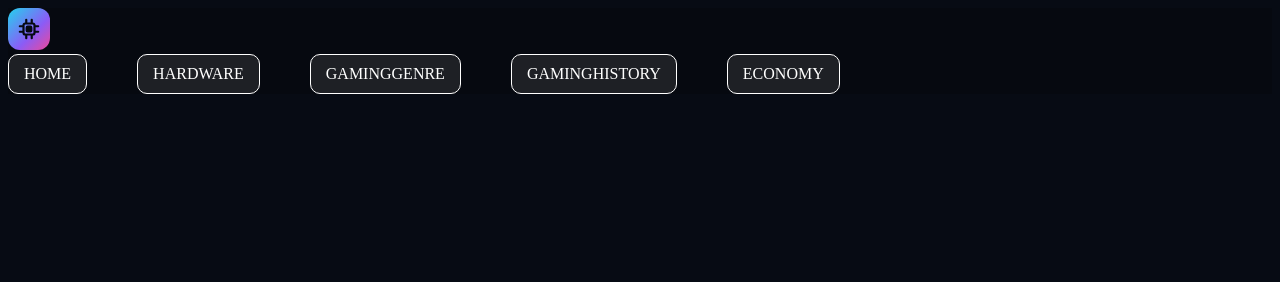
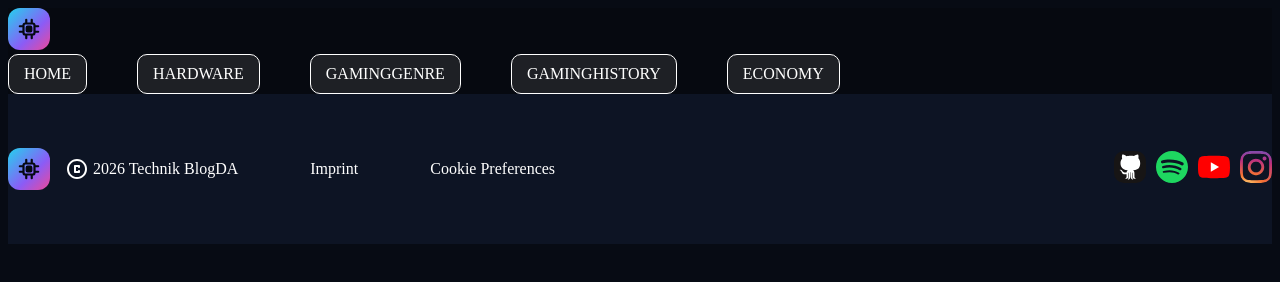
Before and after one commit to Nemesisov/TechnikBlogDA, a plain HTML site: page gaming_economy_and_history.html in a window 1280 px wide. Drawn offline with Linux system fonts and the light colour scheme.

Commit message:
feat:added footer in geah.html

```diff
--- a/gaming_economy_and_history.html
+++ b/gaming_economy_and_history.html
@@ -36,8 +36,34 @@
     <main>
 
     </main>
-    <footer>
-
+    <footer class="section-footer">
+        <div class="footer-text">
+            <div class="footer-text-copyright">
+                <div class="footer-text-svg">
+                    <img src="./assets/svg/logo.svg" alt="logo">
+                    <img src="./assets/svg/copyright.svg" alt="copyright">
+                </div>
+                <p>
+                    2026 Technik <span class="--colorwave">BlogDA</span>
+                </p>
+            </div>
+            <p>
+                Imprint
+            </p>
+            <p>
+                Cookie Preferences
+            </p>
+        </div>
+        <div class="footer-link">
+            <a href="https://github.com/Nemesisov/TechnikBlogDA" target="_blank"><img src="./assets/svg/github-tile.svg"
+                    alt="github"></a>
+            <a href="https://open.spotify.com/playlist/3ZxEQBbPh4H6SnCs7jdGDr?si=bb5fd0c49d204471" target="_blank"><img
+                    src="./assets/svg/spotify-icon.svg" alt="spotify"></a>
+            <a href="https://www.youtube.com/shorts/ydZXs1szk7M" target="_blank"><img
+                    src="./assets/svg/youtube-icon.svg" alt="youtube"></a>
+            <a href="https://www.instagram.com/" target="_blank"><img src="./assets/svg/instagram-icon.svg"
+                    alt="instagram"></a>
+        </div>
     </footer>
 </body>
 
```
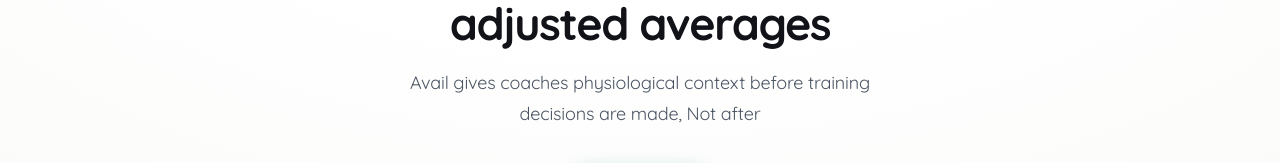
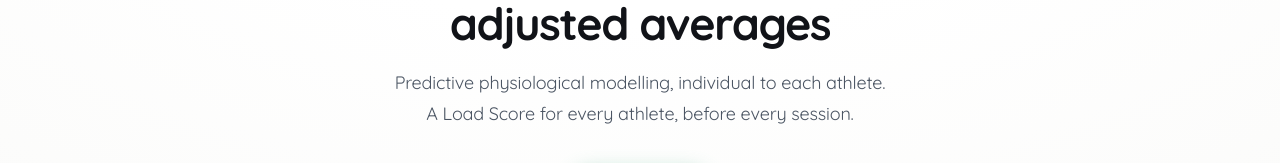
Before and after one commit to AvailHQ/Avail, a React (Vite) app: page / in a window 1280 px wide. Shown: the part 216-379 px from the top of the page. Built offline with nearby package versions, Linux system fonts and the light colour scheme; a web font is replaced by a local one.

Commit message:
Update hero subtitle to clarify product positioning
Replace vague "physiological context" copy with two-line subtitle that names the product type (predictive physiological modelling) and its output (Load Score before every session), addressing investor feedback that the product was unclear.

```diff
--- a/src/components/HeroCopy.tsx
+++ b/src/components/HeroCopy.tsx
@@ -28,10 +28,10 @@
 
       <motion.p
         {...fadeUp(0.25)}
-        className="text-fluid-lg leading-[1.68] text-[#4B5563] tracking-[-0.01em] max-w-[500px] mx-auto mb-9 wide:max-w-[680px]"
+        className="text-fluid-lg leading-[1.68] text-[#4B5563] tracking-[-0.01em] max-w-[600px] mx-auto mb-9 wide:max-w-[680px]"
       >
-        Avail gives coaches physiological context before training decisions are
-        made, Not after
+        Predictive physiological modelling, individual to each athlete.
+        <br />A Load Score for every athlete, before every session.
       </motion.p>
 
       <motion.div
```
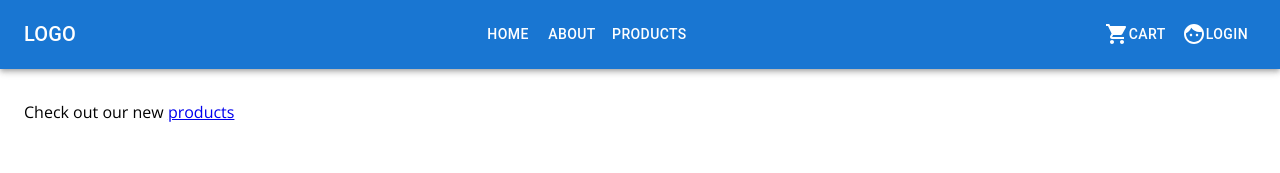
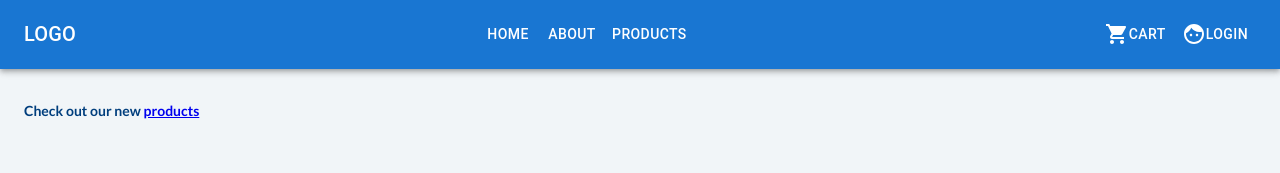
Before and after one commit to intive/patronage22_lublin_js_frontend, a Next.js app: page / in a window 1280 px wide. Shown: the top 173 px of the page. Built offline with nearby package versions, Linux system fonts and the light colour scheme.

Commit message:
add ThemeProvider

```diff
--- a/src/components/MainNavigation/index.tsx
+++ b/src/components/MainNavigation/index.tsx
@@ -14,6 +14,7 @@ import MenuItem from "@mui/material/MenuItem";
 import Link from "next/link";
 import ShoppingCartIcon from "@mui/icons-material/ShoppingCart";
 import FaceIcon from "@mui/icons-material/Face";
+
 
 const pages = ["Home", "About", "Products"];
 const settings = ["Profile", "Account", "Dashboard", "Logout"];
@@ -50,7 +51,6 @@ const MainNavigation = () => {
           >
             LOGO
           </Typography>
-
           <Box sx={{ flexGrow: 1, display: { xs: "flex", md: "none" } }}>
             <IconButton
               size="large"
--- a/src/pages/_app.tsx
+++ b/src/pages/_app.tsx
@@ -1,12 +1,19 @@
 import "../styles/globals.css";
 import Layout from "../components/Layout";
 import type { AppProps } from "next/app";
+import CssBaseline from '@material-ui/core/CssBaseline';
+import { ThemeProvider } from '@material-ui/core/styles';
+import theme from '../styles/theme';
 
 function MyApp({ Component, pageProps }: AppProps) {
   return (
-    <Layout>
-      <Component {...pageProps} />
-    </Layout>
+
+    <ThemeProvider theme={theme}>
+      <CssBaseline />
+      <Layout>
+        <Component {...pageProps} />
+      </Layout>
+    </ThemeProvider>
   );
 }
 
--- /dev/null
+++ b/src/styles/theme.ts
@@ -0,0 +1,22 @@
+import { createTheme } from '@material-ui/core/styles';
+
+const theme = createTheme({
+    palette: {
+        text: {
+            primary: '#003E7D',
+            secondary: '#102A42',
+        },
+        info: {
+            main: '#102A42',
+            light:'#0080F0',
+        },
+
+        background: {
+            default: '#f1f5f8',
+        },
+    },
+    typography: {
+        fontFamily: 'Lato',
+    },
+});
+export default theme;
```
Also changed, not shown: src/styles/types.ts (added, +18 -0 lines).
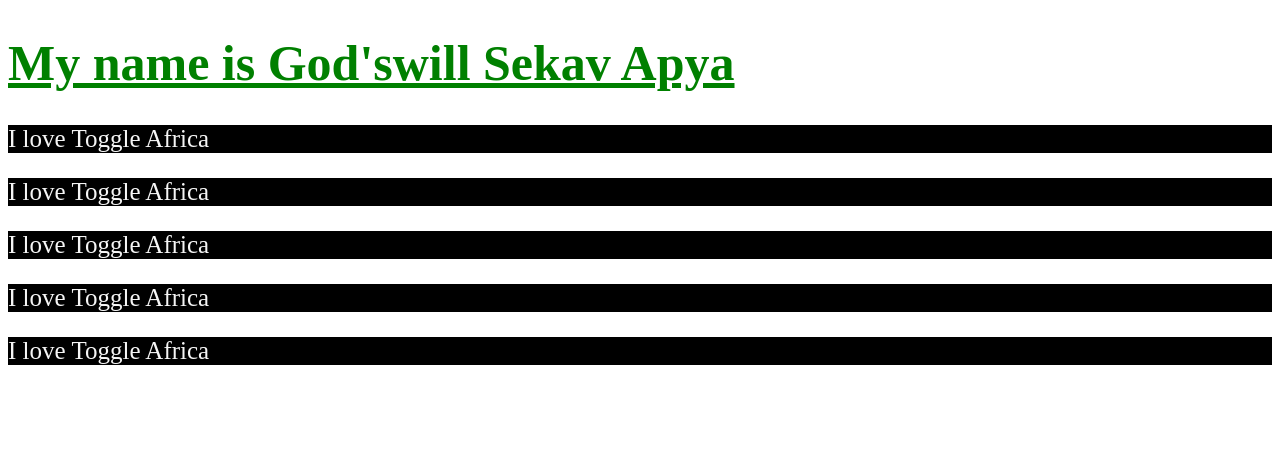
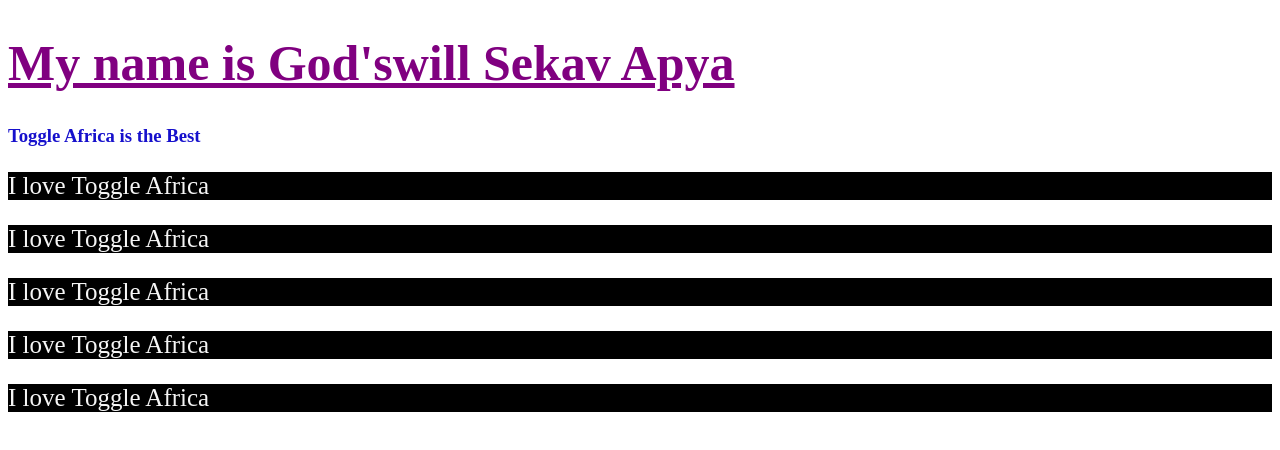
Before and after one commit to SekavArielight/toggle-task-one, a plain HTML site: page about.html in a window 1280 px wide. Drawn offline with Linux system fonts and the light colour scheme.

Commit message:
refactor: add classes to headings for styling consistency

```diff
--- a/about.html
+++ b/about.html
@@ -7,7 +7,10 @@
     <link rel="stylesheet" href="style.css">
   </head>
   <body>
-    <h1>My name is God'swill Sekav Apya</h1>
+    <h1 class="heading">My name is God'swill Sekav Apya</h1>
+
+    <h3 id="sub-heading">Toggle Africa is the Best</h3>
+
     <p>I love Toggle Africa</p>
     <p>I love Toggle Africa</p>
     <p>I love Toggle Africa</p>
--- a/style.css
+++ b/style.css
@@ -2,6 +2,10 @@
   color: green;
   font-size: 50px;
   text-decoration: underline;
+}
+
+h1 {
+  color: purple;
 }
 
 p {
@@ -9,3 +13,11 @@
   color: whitesmoke;
   font-size: 25px;
 }
+
+/* .heading {
+  color: brown;
+} */
+
+#sub-heading {
+  color: #1610cc;
+}
```
Also changed, not shown: index.html (+1 -1 lines).
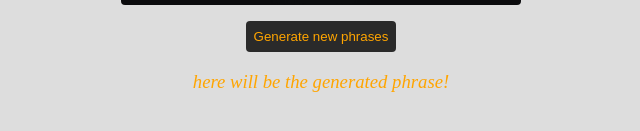
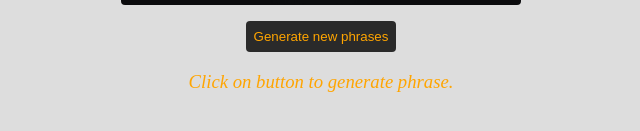
Before and after one commit to Mario-aj/learn-react, a React (Create React App) app in the folder cursoSujeitoProgramador/bloco3/: page / in a window 1280 px wide. Shown: the part 363-494 px from the top of the page, without its empty margins (327-967 px from the left). Built offline with nearby package versions, Linux system fonts and the light colour scheme.

Commit message:
all done

```diff
--- a/cursoSujeitoProgramador/bloco3/src/Project/index.js
+++ b/cursoSujeitoProgramador/bloco3/src/Project/index.js
@@ -23,8 +23,35 @@ class Button extends Component {
 class RandomPhrases extends Component {
   constructor(props) {
     super(props);
-    this.state = {};
-    this.phrases = [];
+    this.state = { prhase: "Click on button to generate phrase." };
+    this.phrases = [
+      "É no desprezo dos pequenos deveres que se faz a aprendizagem das grandes faltas.",
+      "Não podemos ensinar a outra pessoa diretamente; só podemos facilitar sua aprendizagem.",
+      "Agora não quero saber de mais nada, só quero aperfeiçoar o que não sei.",
+      "A única coisa que interfere com meu aprendizado é a minha educação.",
+      "É fazendo que se aprende a fazer aquilo que se deve aprender a fazer.",
+      "A alegria que se tem em pensar e aprender faz-nos pensar e aprender ainda mais.",
+      "A qualidade mais valiosa para o aprendizado é uma atitude positiva.",
+      "A repetição é a chave para o aprendizado.",
+      "A sabedoria não vem do acerto, mas do aprendizado com os erros.",
+      "O aprendizado é conhecimento, e conhecimento é liberdade e poder.",
+      "Seus problemas são reflexos das lições que precisa aprender.",
+      "O conhecimento vem do instrutor, a sabedoria do teu interior.",
+      "O que fala semeia; o que escuta recolhe.",
+      "Erros nos preparam para a vida.",
+      "Me esforço para ser melhor a cada dia, pois bondade também se aprende.",
+      "A dificuldade é um severo instrutor.",
+      "O passado é lição para se meditar, não para se reproduzir.",
+    ];
+
+    this.generatePhrase = this.generatePhrase.bind(this);
+  }
+
+  generatePhrase() {
+    const index = Math.floor(Math.random() * this.phrases.length - 1);
+
+    const prhase = this.phrases[index];
+    this.setState({ prhase });
   }
 
   render() {
@@ -33,14 +60,11 @@ class RandomPhrases extends Component {
         <img src={Banner} alt="bannerUrl" className="img" />
         <Button
           text="Generate new phrases"
-          onClick={() => {
-            alert("CLICOU!");
-          }}
+          onClick={this.generatePhrase}
           className="btn"
           type="button"
         />
-
-        <h3 className="phrase">here will be the generated phrase!</h3>
+        <h3 className="phrase">{this.state.prhase}</h3>
       </div>
     );
   }
```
******************************
In the listing above, how many lines include the string "this"? Reply with the number alone.

# Expected answer
10